His long-awaited breakthrough finally at hand, Akshay Bhatia celebrated by nearly holing out his final shot. His approach shot on the 18th hole Wednesday in the Bahamas bounced off the pin for a tap-in and, it turned out, a birdie he didn’t even need.
Bhatia’s two-shot win at the Korn Ferry Tour’s Greater Exuma Bahamas Classic is a tremendous milestone for the 19-year-old from Wake Forest, not only his first pro victory but the opening to play in more tournaments he has been seeking for more than two years – and all but securing his PGA Tour card for next summer in the process.
After deciding to skip college and turn pro at 17, Bhatia has been scraping by on sponsor’s exemptions and Monday qualifying, trying to win enough money to get some kind of status. He narrowly missed on a full Korn Ferry exemption at qualifying school, but got into the Bahamas event and the rest is history.
There have been so many close calls along the way, but at the end of this one, Bhatia left no doubt.
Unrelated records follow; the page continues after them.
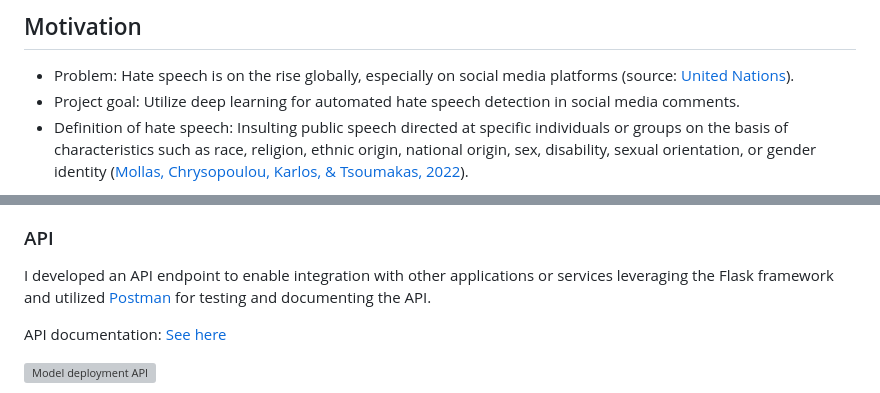
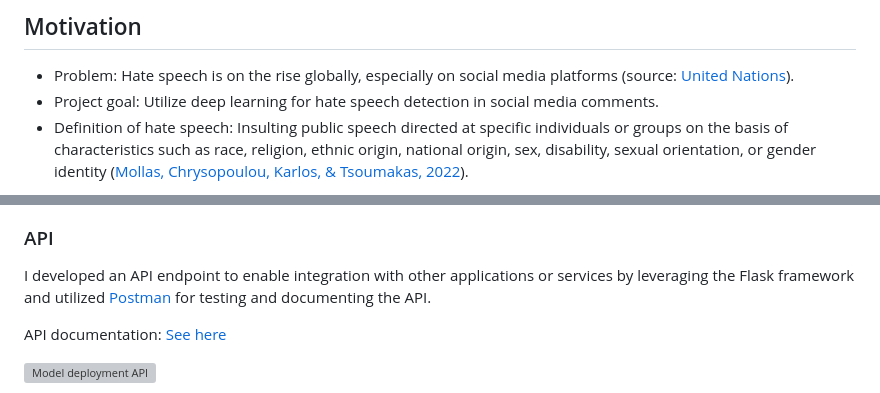
Before and after one commit to JensBender/hate-speech-detection, a Markdown page: README.md, 2 parts joined by grey strips. Rendered like a GitHub page; grey boxes are pictures that could not be loaded.

Commit message:
in README.md, make minor wording changes in the description

```diff
--- a/README.md
+++ b/README.md
@@ -100,7 +100,7 @@
 <!-- Motivation -->
 ## Motivation
 + Problem: Hate speech is on the rise globally, especially on social media platforms (source: [United Nations](https://www.un.org/en/hate-speech/understanding-hate-speech/what-is-hate-speech)).
-+ Project goal: Utilize deep learning for automated hate speech detection in social media comments.
++ Project goal: Utilize deep learning for hate speech detection in social media comments.
 + Definition of hate speech: Insulting public speech directed at speciﬁc individuals or groups on the basis of characteristics such as race, religion, ethnic origin, national origin, sex, disability, sexual orientation, or gender identity ([Mollas, Chrysopoulou, Karlos, & Tsoumakas, 2022](https://link.springer.com/article/10.1007/s40747-021-00608-2)).
 
 <p align="right">(<a href="#readme-top">back to top</a>)</p>
@@ -205,7 +205,7 @@ Utilizing the Flask framework, HTML, and CSS, I created a web application with a
 <img src="./images/model_deployment_01.PNG" alt="Deployment example 1" style="width: 300px;"> <img src="./images/model_deployment_02.PNG" alt="Deployment example 2" style="width: 300px;">
 
 ### API
-I developed an API endpoint to enable integration with other applications or services leveraging the Flask framework and utilized <a href="https://www.postman.com/">Postman</a> for testing and documenting the API.
+I developed an API endpoint to enable integration with other applications or services by leveraging the Flask framework and utilized <a href="https://www.postman.com/">Postman</a> for testing and documenting the API.
 
 API documentation: [See here](https://documenter.getpostman.com/view/28394113/2s946eBERv)
 
```
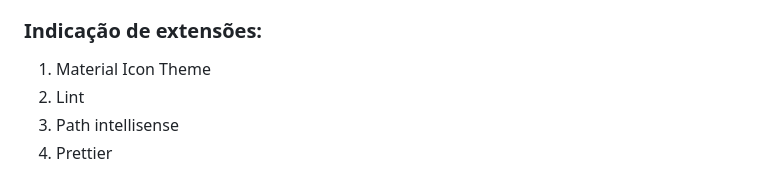
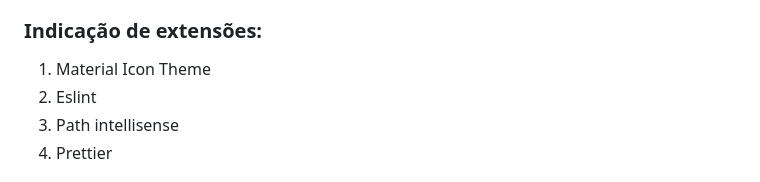
Before and after one commit to AndrezaCri/TF-JS-IV, a Markdown page: Aula 1/README.md, the part around the change. Drawn GitHub-style.

```diff
--- a/Aula 1/README.md
+++ b/Aula 1/README.md
@@ -25,7 +25,7 @@ verifique se foi instalado corretamente digitando
 ### Indicação de extensões:
 
 1. Material Icon Theme
-2. Lint
+2. Eslint
 3. Path intellisense
 4. Prettier
 
```
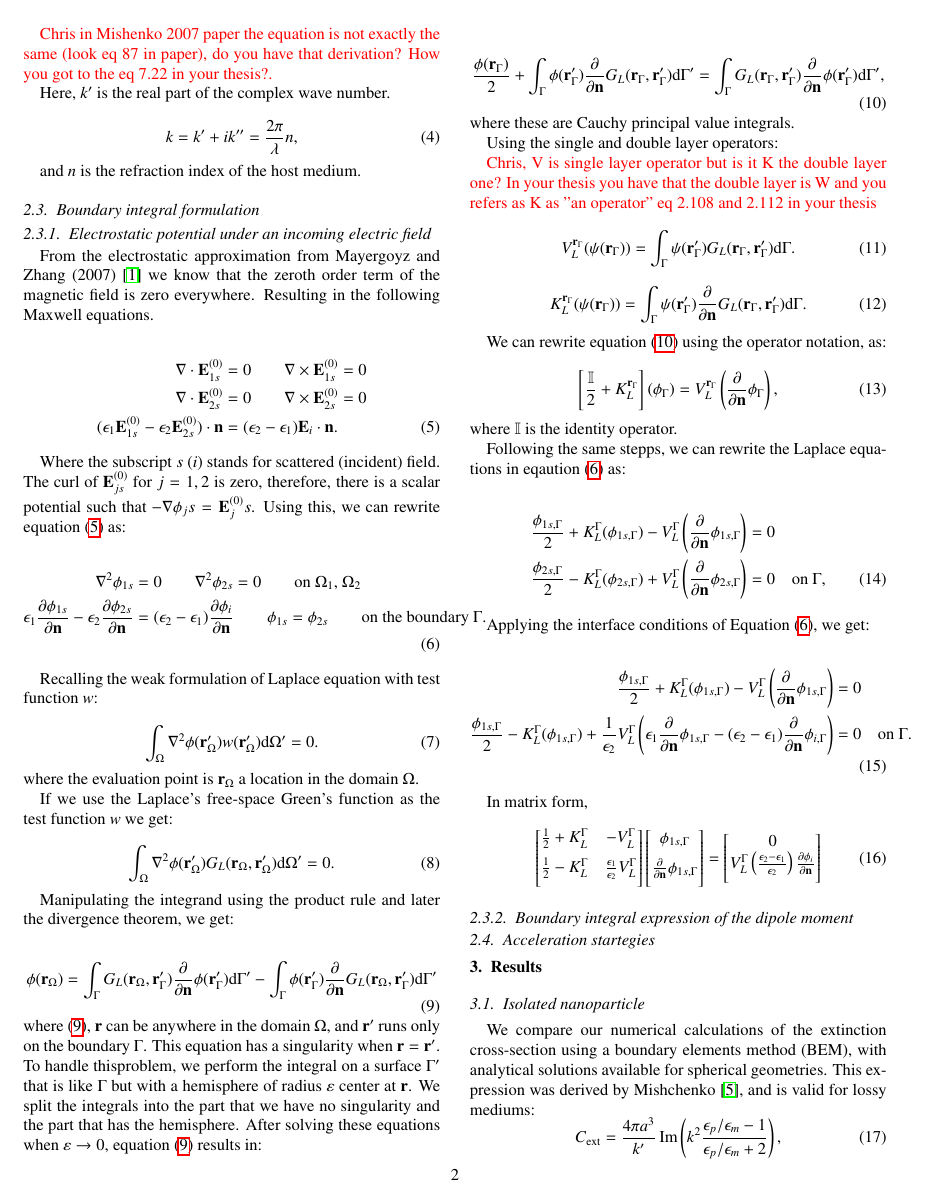
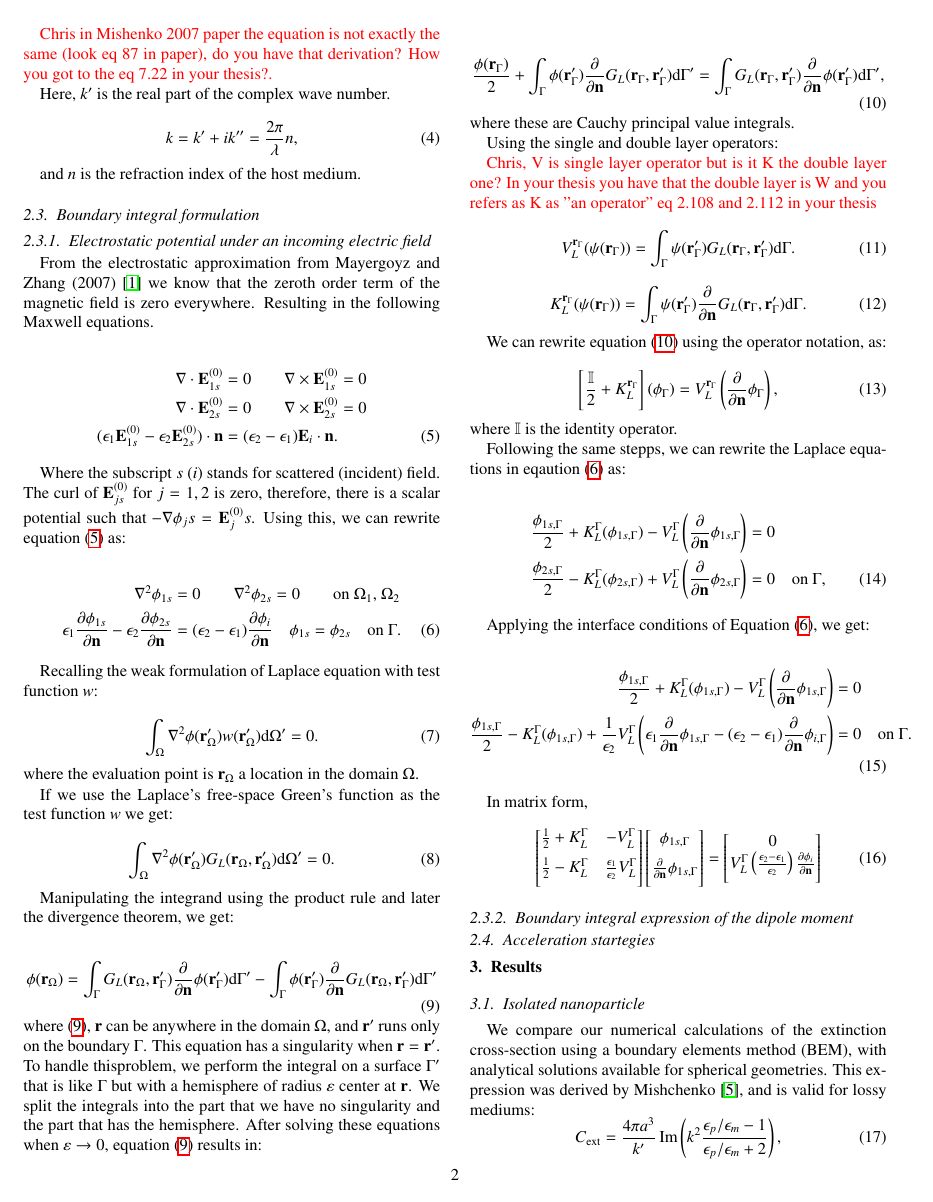
Before and after one commit to barbagroup/pygbe_lspr_paper, a LaTeX paper (tex/ClementiCooperBarba2018.tex, which reads tex/methods.tex): page 2 of 8. Compiled offline with pdfLaTeX.

Commit message:
Fix spaces in equations

```diff
--- a/tex/methods.tex
+++ b/tex/methods.tex
@@ -88,7 +88,7 @@ equation \eqref{eq:electrostatic_scatter_E} as:
 
 \begin{align} \label{eq:electrostatic_scatter}
 \nabla^2 \phi_{1s} &= 0 \qquad \nabla^2 \phi_{2s} = 0 \qquad\text{on $\Omega_1$, $\Omega_2$} \nonumber \\
-\epsilon_1\frac{\partial\phi_{1s}}{\partial \mathbf{n}} - \epsilon_2\frac{\partial\phi_{2s}}{\partial\mathbf{n}} &= (\epsilon_2-\epsilon_1)\frac{\partial\phi_i}{\partial\mathbf{n}} \qquad \phi_{1s} = \phi_{2s} \qquad\text{on the boundary $\Gamma$}.
+\epsilon_1\frac{\partial\phi_{1s}}{\partial \mathbf{n}} - \epsilon_2\frac{\partial\phi_{2s}}{\partial\mathbf{n}} &= (\epsilon_2-\epsilon_1)\frac{\partial\phi_i}{\partial\mathbf{n}} \quad \phi_{1s} = \phi_{2s} \quad \text{on $\Gamma$}.
 \end{align}
 
 
```
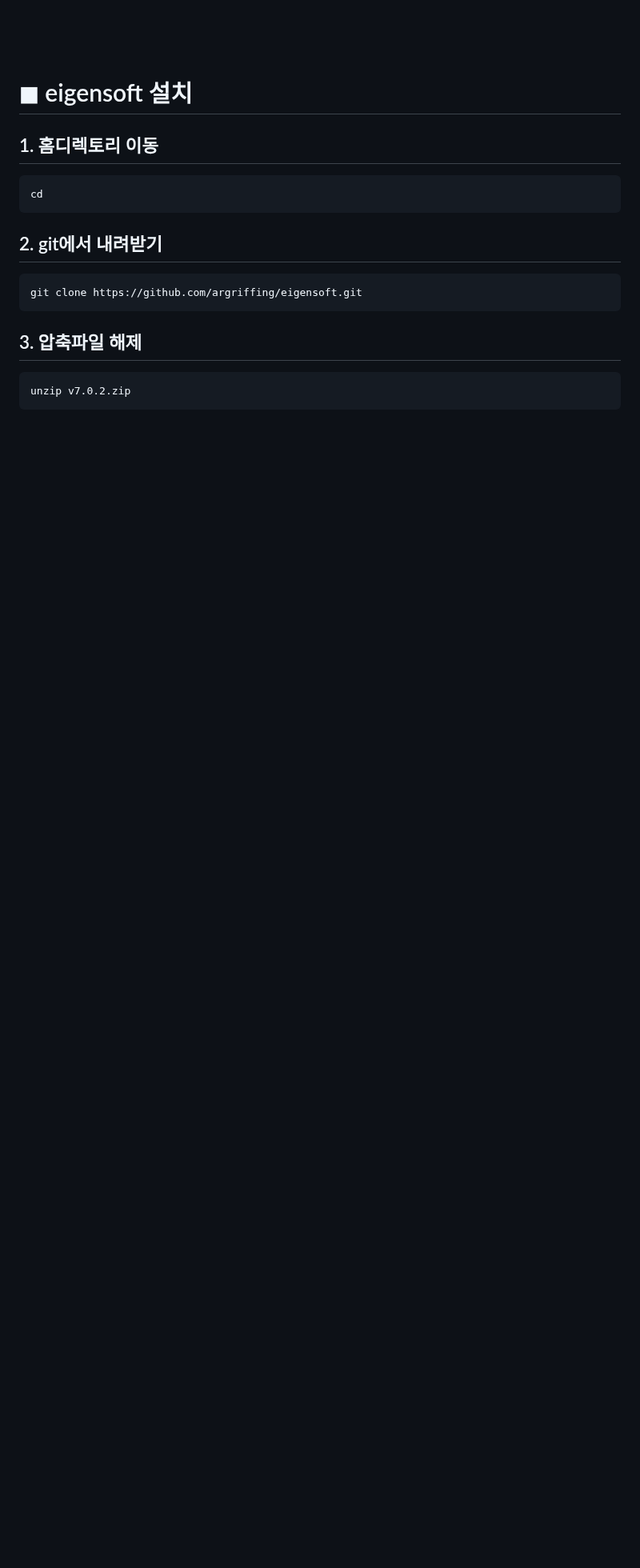
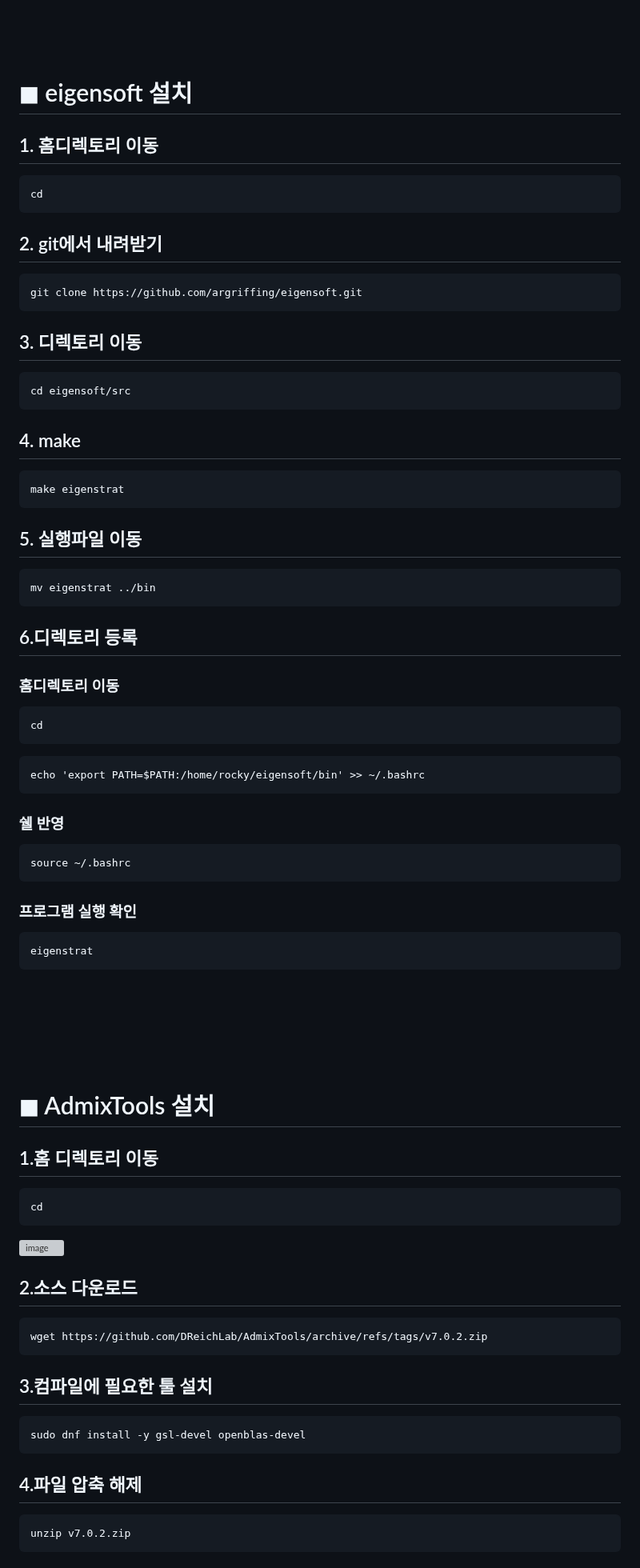
Before and after one commit to yhgong/my-first-blog, a Markdown page: README.md, the part around one of its changes. Shown at 80% size. Rendered like a GitHub page; blank space fills up the shorter version; grey boxes are pictures that could not be loaded.

````diff
--- a/README.md
+++ b/README.md
@@ -1074,7 +1086,66 @@ cd
 ```
 git clone https://github.com/argriffing/eigensoft.git
 ```
-## 3. 압축파일 해제
+## 3. 디렉토리 이동
+```
+cd eigensoft/src
+```
+## 4. make
+```
+make eigenstrat
+```
+## 5. 실행파일 이동
+```
+mv eigenstrat ../bin
+```
+## 6.디렉토리 등록
+
+### 홈디렉토리 이동
+```
+cd
+```
+```
+echo 'export PATH=$PATH:/home/rocky/eigensoft/bin' >> ~/.bashrc
+```
+
+### 쉘 반영
+```
+source ~/.bashrc
+```
+### 프로그램 실행 확인
+```
+eigenstrat
+```
+
+<br>
+<br>
+<br>
+<br>
+<br>
+
+
+
+# ◼︎ AdmixTools 설치
+
+## 1.홈 디렉토리 이동
+```
+cd
+```
+
+![image](https://github.com/user-attachments/assets/50c776f5-de4c-40f4-9506-0f90ab888c33)
+
+
+## 2.소스 다운로드
+```
+wget https://github.com/DReichLab/AdmixTools/archive/refs/tags/v7.0.2.zip
+```
+
+## 3.컴파일에 필요한 툴 설치
+```
+sudo dnf install -y gsl-devel openblas-devel
+```
+
+## 4.파일 압축 해제
 ```
 unzip v7.0.2.zip
 ```
````
Also changed, not shown: other parts of README.md (+61 -90 lines).
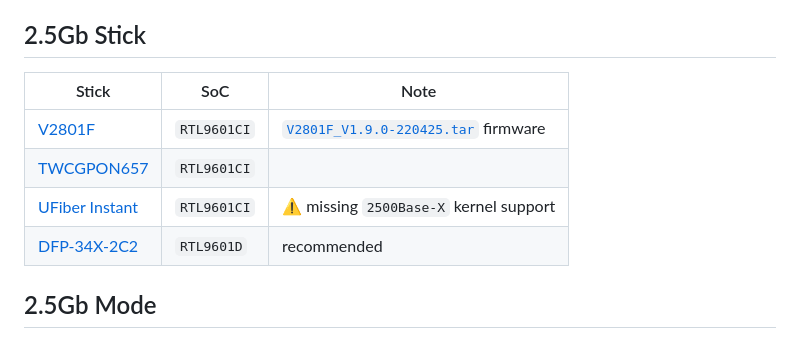
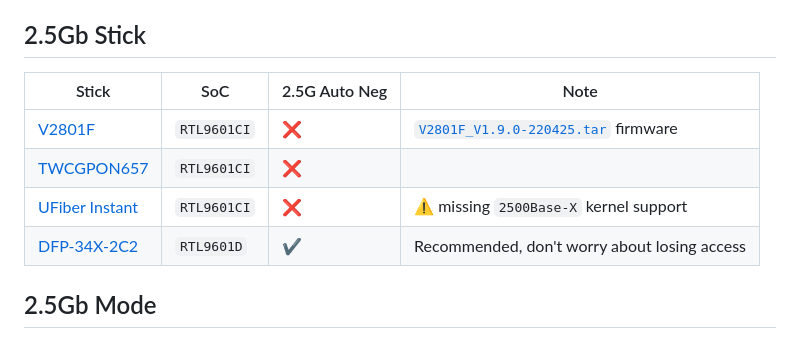
Before and after one commit to Anime4000/RTL960x, a Markdown page: Docs/2.5Gb.md, the part around the change. Rendered like a GitHub page.

```diff
--- a/Docs/2.5Gb.md
+++ b/Docs/2.5Gb.md
@@ -6,12 +6,12 @@ Main goal is to reduce bufferbloat due to flooding 1GbE Port.
 Also useful for 2.5Gbps Subscriber who to want to replace stock ONU
 
 ## 2.5Gb Stick
-| Stick | SoC  | Note |
-|-------|------|------|
-| [V2801F](https://www.baudcom.com.cn/epon-gpon-onu-stick-sfp-module-with-mac-inside.html) | `RTL9601CI` | [`V2801F_V1.9.0-220425.tar`](../Firmware/V2801F/README.md) firmware |
-| [TWCGPON657](https://item.taobao.com/item.htm?spm=a1z09.2.0.0.c0552e8d7UBYLF&id=597031866488) | `RTL9601CI` | |
-| [UFiber Instant](https://store.ui.com/collections/operator-ufiber/products/uf-instant) | `RTL9601CI` | ⚠️ missing `2500Base-X` kernel support |
-| [DFP-34X-2C2](https://www.aliexpress.com/item/1005003515662920.html) | `RTL9601D` | recommended |
+| Stick | SoC  | 2.5G Auto Neg |Note |
+|-------|------|---------------|------|
+| [V2801F](https://www.baudcom.com.cn/epon-gpon-onu-stick-sfp-module-with-mac-inside.html) | `RTL9601CI` | ❌ | [`V2801F_V1.9.0-220425.tar`](../Firmware/V2801F/README.md) firmware |
+| [TWCGPON657](https://item.taobao.com/item.htm?spm=a1z09.2.0.0.c0552e8d7UBYLF&id=597031866488) | `RTL9601CI` | ❌ |
+| [UFiber Instant](https://store.ui.com/collections/operator-ufiber/products/uf-instant) | `RTL9601CI` | ❌ | ⚠️ missing `2500Base-X` kernel support |
+| [DFP-34X-2C2](https://www.aliexpress.com/item/1005003515662920.html) | `RTL9601D` | ✔ | Recommended, don't worry about losing access |
 
 ## 2.5Gb Mode
 RTL960x has 3 different 2.5Gb Mode:
```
“For everything to happen the way it did, it’s crazy,” Bhatia told reporters in the Bahamas. “I don’t know how I managed my emotions but I did. I felt really calm. Fifteen tee we were waiting a while, so I just sat and looked at the ocean.”
He’s now two Korn Ferry wins away from an immediate battlefield promotion to the big tour, and it’s rare a tournament winner doesn’t finish in the top 25 at the end of the year to get a tour card. The win also gives him full status on the second-tier tour, and for the first time since he turned pro, he can actually plan ahead this summer, with one big tournament already on his calendar.
“I’m just excited to play next week,” Bhatia said. “I have never had a schedule. Just to be able to have a schedule and look forward to playing certain events like the Rex Hospital Open at my home course, there’s all sorts of things I can look forward to this year.”
That tournament is at the Country Club at Wakefield Plantation, where Bhatia has practiced and played for years, on June 2-5.
Bhatia is only the third teenager to win on the second-tier tour, joining current PGA Tour stars Sungjae Im and Jason Day, and did it three weeks after dislocating his shoulder and with his non-golfing girlfriend caddying for him for the first time. Bhatia met Raleigh’s Presleigh Schultz on Instagram, where she has almost 17,000 followers, and she took over this week for Jonas Hillyard, a childhood friend of Bhatia’s who has been on his bag for the past year.
“I don’t know what I’m going to tell my caddy, I really don’t,” Bhatia said. “Because this is working right now.”
Bhatia’s decision to head directly to pro golf — with a Callaway sponsorship deal and rides on Phil Mickelson’s private jet — had its share of doubters and critics, especially when he missed his first six cuts on the PGA Tour. The pandemic shutdown allowed him to refocus and regroup, and he’s been knocking on the door ever since: a top-10 at the Safeway Classic in September 2020, a top-30 at the AT&T Pebble Beach Pro-Am last February, a clutch putt on the 18th green to make the cut at the U.S. Open last summer, also at Pebble.
At Korn Ferry qualifying school in Florida in November, he missed guaranteed status by two shots, finishing tied for 63rd. But that conditional status got him a spot in the Bahamas, with many Korn Ferry pros playing the PGA Tour event in Palm Springs this week, and Bhatia finally cashed in.
“The first year I turned pro is one of the worst years I’ve had playing golf,” Bhatia said. “I struggled mentally. I missed every cut. I had a lot of people expecting me to play well and obviously I expected to play well and it just didn’t happen. With COVID hitting, it was tough on everyone, but it was a blessing for me. I got to sit back, talk to my coach, realize where I’m at in my life. After that, my life’s kind of, I’ve just climbed the mountain slowly and slowly and slowly.”